Rule number one for the green kitchen: If it came from a vegetable or fruit, it’s not garbage—it’s gold. Gardeners know the value of compost, but even if you’re not growing a thing, you can still cut down on your landfill contribution by saving food scraps in an odor-reducing bucket, then letting them break down outside. $39.95 at Blue Ridge Eco Shop.
Plant-based laundry detergent
Your laundry might get clean when you use standard detergents, but the planet gets dirtier: Phosphates, bleach and even endocrine disruptors end up in the waterways. Go for a truer clean with an eco-friendly detergent. This one is the top pick of enviro-blog Grist.org. $7.59 at Harris Teeter.
Insect repellent incense cones
Loving the earth doesn’t mean you have to put up with mosquitoes in your eyes while you’re chilling on the deck. But nasty insecticides are so 1982. Get up to date with a less chemical solution to the eternal bug problem: incense cones made from citronella, Brazilian andiroba, rosemary and thyme. $13.95 at Fifth Season Gardening.
Natural hand soap
Have we had it yet with the antibacterials? There’s evidence they’re creating more highly resistant germs, and experts say all you really need to do is get your hands clean—which requires nothing more than soap. This one from Burt’s Bees comes in a largely recycled container. $6.49 at Market Street Market.
Reusable shopping bag
B.Y.O.B. doesn’t refer to frosty cold alcoholic drinks anymore—it refers to going without those ubiquitous, use-and-toss plastic bags. You can find canvas shopping bags all over the place, but we particularly like this one for its handy extra pockets and sturdy build. $44 at Sustain.
Standard candles are made from—get this—petroleum. Ditch the fake, cloying scents and get some buzz going with a pure beeswax candle. Like the label says, it does indeed smell like honey! $13.95 at Blue Ridge Eco Shop.
It is the humblest of foods, but white vinegar has no equal when it comes to getting your house clean. (See Tips from Better World Betty for green cleaning recipes.) And check the price: It’s way more affordable than stocking up on a different chemical cleaner for every surface. $1.75 at Harris Teeter.
It can be hard to break the paper towel habit, but it’s easier when you get to use biodegradable sponge cloths to clean up spills and wipe down counters: They’re soft, easy to rinse and can be put through the dishwasher. Or, sterilize by boiling. $3.99 at Blue Ridge Eco Shop.
If you’re gonna grow anything, a couple of tomato plants are a good bet. There’s nothing like providing a little of your own food from the backyard, and there’s nothing like a warm, juicy tomato picked on a sunny day in August.
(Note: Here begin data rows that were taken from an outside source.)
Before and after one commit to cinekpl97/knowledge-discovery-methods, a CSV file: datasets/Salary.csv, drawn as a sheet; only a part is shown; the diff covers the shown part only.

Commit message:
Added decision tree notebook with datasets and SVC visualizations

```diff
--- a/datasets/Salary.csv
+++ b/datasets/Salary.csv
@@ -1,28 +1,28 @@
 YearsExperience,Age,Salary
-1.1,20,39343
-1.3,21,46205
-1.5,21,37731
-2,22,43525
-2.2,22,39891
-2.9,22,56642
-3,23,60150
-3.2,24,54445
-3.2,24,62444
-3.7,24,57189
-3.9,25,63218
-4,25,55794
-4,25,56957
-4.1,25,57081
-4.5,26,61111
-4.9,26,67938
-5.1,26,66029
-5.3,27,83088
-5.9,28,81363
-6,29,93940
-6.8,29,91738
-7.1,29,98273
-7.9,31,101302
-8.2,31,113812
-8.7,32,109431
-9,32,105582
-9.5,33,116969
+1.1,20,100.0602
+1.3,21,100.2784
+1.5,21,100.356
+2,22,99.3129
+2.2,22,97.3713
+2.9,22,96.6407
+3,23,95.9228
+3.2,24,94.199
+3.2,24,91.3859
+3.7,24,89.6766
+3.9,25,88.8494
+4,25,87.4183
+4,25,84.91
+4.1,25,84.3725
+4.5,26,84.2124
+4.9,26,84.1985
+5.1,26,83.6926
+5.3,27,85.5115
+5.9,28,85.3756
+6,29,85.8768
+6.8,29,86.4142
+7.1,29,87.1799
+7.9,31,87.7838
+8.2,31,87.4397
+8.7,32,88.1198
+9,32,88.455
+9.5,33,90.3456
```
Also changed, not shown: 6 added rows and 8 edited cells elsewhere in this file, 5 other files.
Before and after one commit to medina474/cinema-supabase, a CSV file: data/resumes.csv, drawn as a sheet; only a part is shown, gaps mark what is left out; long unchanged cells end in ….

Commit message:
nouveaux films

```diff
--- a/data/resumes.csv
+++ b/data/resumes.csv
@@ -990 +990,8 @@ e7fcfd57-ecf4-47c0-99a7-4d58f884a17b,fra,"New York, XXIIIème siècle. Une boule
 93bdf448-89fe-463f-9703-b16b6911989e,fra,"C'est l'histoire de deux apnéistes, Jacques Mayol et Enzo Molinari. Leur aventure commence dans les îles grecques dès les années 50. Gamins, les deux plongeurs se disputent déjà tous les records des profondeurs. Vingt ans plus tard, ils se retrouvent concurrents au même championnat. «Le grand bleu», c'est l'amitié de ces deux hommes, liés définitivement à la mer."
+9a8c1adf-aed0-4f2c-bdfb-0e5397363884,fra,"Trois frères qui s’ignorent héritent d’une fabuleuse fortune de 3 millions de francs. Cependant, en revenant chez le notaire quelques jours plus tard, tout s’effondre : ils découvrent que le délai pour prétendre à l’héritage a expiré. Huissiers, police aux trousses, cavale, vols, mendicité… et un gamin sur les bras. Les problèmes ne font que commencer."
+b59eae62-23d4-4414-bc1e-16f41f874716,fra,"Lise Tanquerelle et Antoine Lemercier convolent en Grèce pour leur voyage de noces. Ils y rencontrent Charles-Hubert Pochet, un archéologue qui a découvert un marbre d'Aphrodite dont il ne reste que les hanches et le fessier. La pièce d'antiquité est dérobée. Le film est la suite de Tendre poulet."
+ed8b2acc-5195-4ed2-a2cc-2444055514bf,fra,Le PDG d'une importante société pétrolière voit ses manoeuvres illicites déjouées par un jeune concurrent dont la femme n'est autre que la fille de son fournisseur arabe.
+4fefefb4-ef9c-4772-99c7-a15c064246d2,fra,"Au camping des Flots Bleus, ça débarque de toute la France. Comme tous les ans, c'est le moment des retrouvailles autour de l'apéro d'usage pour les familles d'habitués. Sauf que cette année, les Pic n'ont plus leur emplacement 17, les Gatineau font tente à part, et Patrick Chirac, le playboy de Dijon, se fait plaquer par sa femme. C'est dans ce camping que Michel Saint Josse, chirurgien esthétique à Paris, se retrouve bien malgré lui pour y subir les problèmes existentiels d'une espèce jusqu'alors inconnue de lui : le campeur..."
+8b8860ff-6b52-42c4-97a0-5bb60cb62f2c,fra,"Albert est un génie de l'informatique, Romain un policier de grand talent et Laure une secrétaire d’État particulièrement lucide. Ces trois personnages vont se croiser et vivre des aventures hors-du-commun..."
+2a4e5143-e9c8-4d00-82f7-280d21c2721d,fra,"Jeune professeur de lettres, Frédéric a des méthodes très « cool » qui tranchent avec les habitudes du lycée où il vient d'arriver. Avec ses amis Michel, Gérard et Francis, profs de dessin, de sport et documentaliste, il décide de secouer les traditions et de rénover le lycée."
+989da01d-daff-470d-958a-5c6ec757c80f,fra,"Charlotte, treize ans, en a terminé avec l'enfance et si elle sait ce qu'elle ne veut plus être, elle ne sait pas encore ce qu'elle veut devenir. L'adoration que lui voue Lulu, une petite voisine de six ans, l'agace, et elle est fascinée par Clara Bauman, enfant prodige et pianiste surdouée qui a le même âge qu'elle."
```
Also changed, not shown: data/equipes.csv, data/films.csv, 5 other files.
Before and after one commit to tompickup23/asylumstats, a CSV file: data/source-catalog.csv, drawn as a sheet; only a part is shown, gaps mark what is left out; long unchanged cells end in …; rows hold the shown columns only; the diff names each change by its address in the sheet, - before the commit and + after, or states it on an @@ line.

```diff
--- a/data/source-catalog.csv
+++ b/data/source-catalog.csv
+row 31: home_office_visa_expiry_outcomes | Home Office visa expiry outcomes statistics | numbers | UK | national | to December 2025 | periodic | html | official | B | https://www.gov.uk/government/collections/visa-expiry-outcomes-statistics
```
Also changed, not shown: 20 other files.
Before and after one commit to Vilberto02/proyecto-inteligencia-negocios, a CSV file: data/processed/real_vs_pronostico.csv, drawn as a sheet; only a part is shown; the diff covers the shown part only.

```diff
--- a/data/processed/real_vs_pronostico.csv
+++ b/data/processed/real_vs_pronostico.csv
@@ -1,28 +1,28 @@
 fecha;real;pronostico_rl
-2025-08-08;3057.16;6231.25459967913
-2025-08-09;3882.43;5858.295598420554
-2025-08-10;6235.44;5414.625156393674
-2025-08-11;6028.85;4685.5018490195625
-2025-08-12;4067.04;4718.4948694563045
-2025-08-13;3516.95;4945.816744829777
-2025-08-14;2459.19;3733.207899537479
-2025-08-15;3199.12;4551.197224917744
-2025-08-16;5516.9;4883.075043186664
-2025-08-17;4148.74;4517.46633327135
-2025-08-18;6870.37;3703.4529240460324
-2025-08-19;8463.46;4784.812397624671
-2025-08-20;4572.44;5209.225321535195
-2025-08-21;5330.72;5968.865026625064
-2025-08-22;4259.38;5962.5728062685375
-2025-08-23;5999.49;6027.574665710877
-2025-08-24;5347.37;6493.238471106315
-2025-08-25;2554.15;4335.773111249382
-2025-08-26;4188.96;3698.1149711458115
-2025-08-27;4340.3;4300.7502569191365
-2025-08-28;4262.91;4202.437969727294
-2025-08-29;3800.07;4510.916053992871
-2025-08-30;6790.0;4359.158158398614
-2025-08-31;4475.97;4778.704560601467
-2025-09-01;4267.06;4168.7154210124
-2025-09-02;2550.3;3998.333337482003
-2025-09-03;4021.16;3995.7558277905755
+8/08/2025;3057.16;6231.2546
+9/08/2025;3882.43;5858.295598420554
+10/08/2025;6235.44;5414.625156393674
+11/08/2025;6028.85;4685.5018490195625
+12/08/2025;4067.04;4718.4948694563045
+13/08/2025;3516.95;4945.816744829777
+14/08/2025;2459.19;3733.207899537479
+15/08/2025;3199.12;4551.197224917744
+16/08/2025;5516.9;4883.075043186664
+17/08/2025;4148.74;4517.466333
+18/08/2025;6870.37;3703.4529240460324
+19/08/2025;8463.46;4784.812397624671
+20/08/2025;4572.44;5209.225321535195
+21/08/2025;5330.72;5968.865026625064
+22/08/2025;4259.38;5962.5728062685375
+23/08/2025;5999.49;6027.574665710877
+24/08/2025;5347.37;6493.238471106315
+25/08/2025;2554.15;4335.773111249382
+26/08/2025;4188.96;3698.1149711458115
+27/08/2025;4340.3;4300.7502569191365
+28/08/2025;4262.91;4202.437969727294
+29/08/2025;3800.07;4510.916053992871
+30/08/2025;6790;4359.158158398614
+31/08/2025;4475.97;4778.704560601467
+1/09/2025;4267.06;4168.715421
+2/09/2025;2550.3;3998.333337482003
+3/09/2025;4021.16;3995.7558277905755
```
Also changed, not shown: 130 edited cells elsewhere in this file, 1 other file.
These organic seeds are from local company Southern Exposure Seed Exchange. $2.50 at Fifth Season Gardening.
Clothes drying rack
Unless you need all your socks to be dry in the next 30 minutes, letting the air do the work is just as effective as that big, bad, power-guzzlin’ dryer. A rack is more convenient than a clothesline and works in all seasons. $49.95 at Blue Ridge Eco Shop.
When you want something more soapy than white vinegar for cleaning, Dr. Bronner’s is a good bet. It’s organic and made from earth-friendly stuff like peppermint oil and citric acid—and it has a million uses, from scrubbing floors to shampooing hair. $7.99 at Integral Yoga Natural Foods.
Glass food storage
Traditional plastic isn’t the greatest for your health, especially when you microwave it, and it also tends to get stained, warped and generally beat-up after a while. Not so with glass. Once you’ve made the leap, you’ll never go back. Set of three containers, $17.95 at Blue Ridge Eco Shop.